Once you have created an account, written down the 12-word passphrase for your new bitcoin wallet and had your identity verified (which can take a day or so), you just need to add a credit or debit card for payment ans a bank account for withdrawals (although you can do this later), and you are good to go. Transaction fees are 3.99% when buying with a credit or debit card.
The entire process should be simple and straightforward – and it often is – but during the recent bitcoin boom and bust Coinbase’s servers struggled to cope with a rush of 40,000 new users trying to set up accounts.
New customers were unable to register their bank cards to buy currency for several days, highlighting a constant issue with the bitcoin ecosystem – there is a very real chance of you being unable to get money in or out at highly volatile times.
But when the system works, it works very well. Now the most recent bitcoin storm has subsided, payments go through in under a minute and both the website and iPhone app are nice and responsive. When Coinbase’s servers are functioning properly, purchases can be made in a matter of seconds.
Founded in 2011, Kraken is another large-scale bitcoin exchange for buying bitcoins in return for pounds, US dollars, Canadian dollars, euros and Japanese Yen.
As well as bitcoin, Kraken offers the following cryptocurrencies:
- Ethereum Classic
- Augur REP tokens
Kraken employs a similar verification process to Coinbase, whereby new users are limited in what they can do until they upload ID and have it confirmed by the exchange. Going beyond Coinbase, Kraken also asks users to confirm their address with a utility bill. Showing government-issued ID like a driving license is also part of the full sign-up process.
Unlike the direct purchase system of Coinbase, Kraken asks users to first deposit cash into their accounts, then use this to buy bitcoins, instead of paying for them directly with a bank card. Depositing money from a UK bank account costs £10 per deposit, then transaction fees range from 0.26% to zero depending on the size of the trade.
Kraken also has an iPhone app, but it hasn’t been updated for two years – so we suggest you stick to the website for now.
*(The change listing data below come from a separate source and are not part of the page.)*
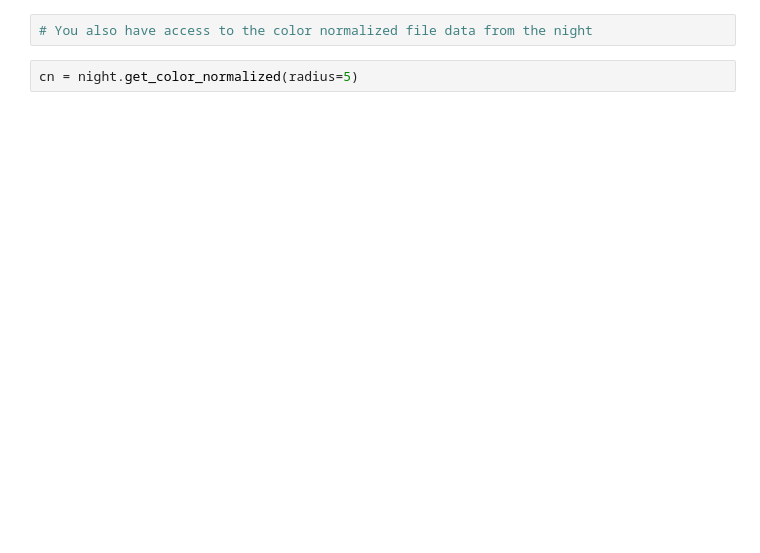
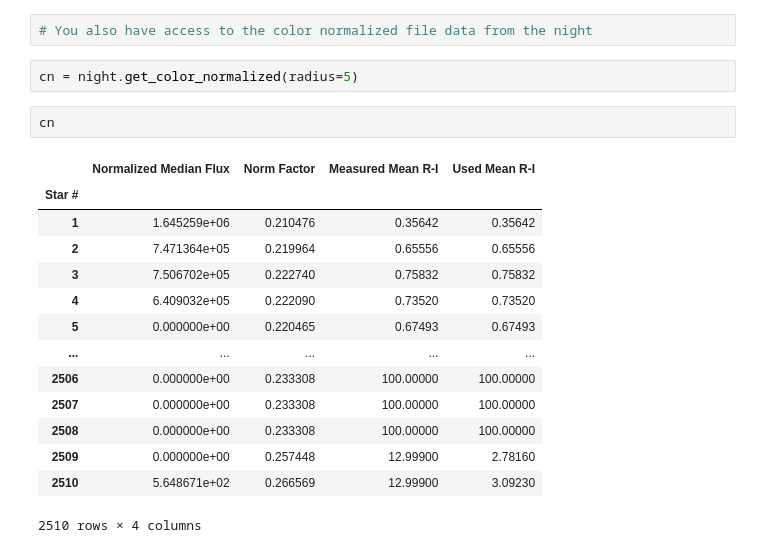
Before and after one commit to LutherAstrophysics/suman-analysis, a Jupyter notebook: intra/all_data_intranight.ipynb, the cells around one changed output. Saved outputs shown, nothing was run; the diff lists cells and outputs as text; blank space fills up the shorter version.

```diff
--- a/intra/all_data_intranight.ipynb
+++ b/intra/all_data_intranight.ipynb
@@ -142,3 +148,20 @@ s16.data
 # You also have access to the color normalized file data from the night
 # %%
 cn = night.get_color_normalized(radius=5)
+# %%
+cn
+# %% [output]
+|  | Normalized Median Flux | Norm Factor | Measured Mean R-I | Used Mean R-I |
+| Star # |  |  |  |  |
+| 1 | 1.645259e+06 | 0.210476 | 0.35642 | 0.35642 |
+| 2 | 7.471364e+05 | 0.219964 | 0.65556 | 0.65556 |
+| 3 | 7.506702e+05 | 0.222740 | 0.75832 | 0.75832 |
+| 4 | 6.409032e+05 | 0.222090 | 0.73520 | 0.73520 |
+| 5 | 0.000000e+00 | 0.220465 | 0.67493 | 0.67493 |
+| ... | ... | ... | ... | ... |
+| 2506 | 0.000000e+00 | 0.233308 | 100.00000 | 100.00000 |
+| 2507 | 0.000000e+00 | 0.233308 | 100.00000 | 100.00000 |
+| 2508 | 0.000000e+00 | 0.233308 | 100.00000 | 100.00000 |
+| 2509 | 0.000000e+00 | 0.257448 | 12.99900 | 2.78160 |
+| 2510 | 5.648671e+02 | 0.266569 | 12.99900 | 3.09230 |
+2510 rows × 4 columns
```
Also changed, not shown: parts of 13 cells of this notebook.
An option for buying bitcoins closer to home is LocalBitcoins. Here you can search for bitcoins being bought and sold in your country or city, then filter the results by payment method and look for the most cost-effective. For example, you could opt to buy bitcoins only from someone in the UK, who deals in pounds and accepts Paypal as a means of payment. Users are ranked with an eBay-style feedback system and some even allow transactions made for cash in person.
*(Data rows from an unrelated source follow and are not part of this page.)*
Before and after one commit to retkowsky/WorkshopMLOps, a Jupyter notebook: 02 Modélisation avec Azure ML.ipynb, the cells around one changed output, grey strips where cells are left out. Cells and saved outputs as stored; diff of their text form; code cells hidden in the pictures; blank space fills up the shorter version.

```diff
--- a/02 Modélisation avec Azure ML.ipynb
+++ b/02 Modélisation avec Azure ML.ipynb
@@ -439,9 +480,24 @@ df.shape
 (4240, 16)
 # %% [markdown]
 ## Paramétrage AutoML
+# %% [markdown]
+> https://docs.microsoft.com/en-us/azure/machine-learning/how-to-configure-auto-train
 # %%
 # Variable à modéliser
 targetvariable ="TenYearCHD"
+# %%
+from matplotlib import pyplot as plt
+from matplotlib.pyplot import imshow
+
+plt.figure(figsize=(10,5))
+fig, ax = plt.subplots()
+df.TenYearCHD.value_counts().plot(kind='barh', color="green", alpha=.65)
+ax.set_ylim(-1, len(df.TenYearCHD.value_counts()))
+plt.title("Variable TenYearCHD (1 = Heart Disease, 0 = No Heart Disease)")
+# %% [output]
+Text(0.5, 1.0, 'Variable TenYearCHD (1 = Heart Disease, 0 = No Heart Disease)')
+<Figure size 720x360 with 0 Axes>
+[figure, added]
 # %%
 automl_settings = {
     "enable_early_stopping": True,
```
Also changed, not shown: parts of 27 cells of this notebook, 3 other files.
Once you have found the right seller, LocalBitcoins provides an instant messaging system to close the deal. For transactions made online there is a 90-minute trade window in which to pay.
At an ATM
The idea of a bitcoin cash machine was unheard of just a few years ago, and when the first arrived in London it was big news for the cryptocurrency community. But now there are many bitcoin ATMs dotted around the capital and beyond, letting you buy and sell through a self-service touchscreen interface.
Some machines let you set up a bitcoin wallet there and then, ready to receive the coins. Others ask you to set up a wallet in advance, then give the address to the ATM. Then simply put your bank card in, select how much you would like to spend, and the cryptocurrency is transferred to your digital wallet. For a bitcoin ATM map and more detailed instructions, including advice for using each type of bitcoin ATM, read this.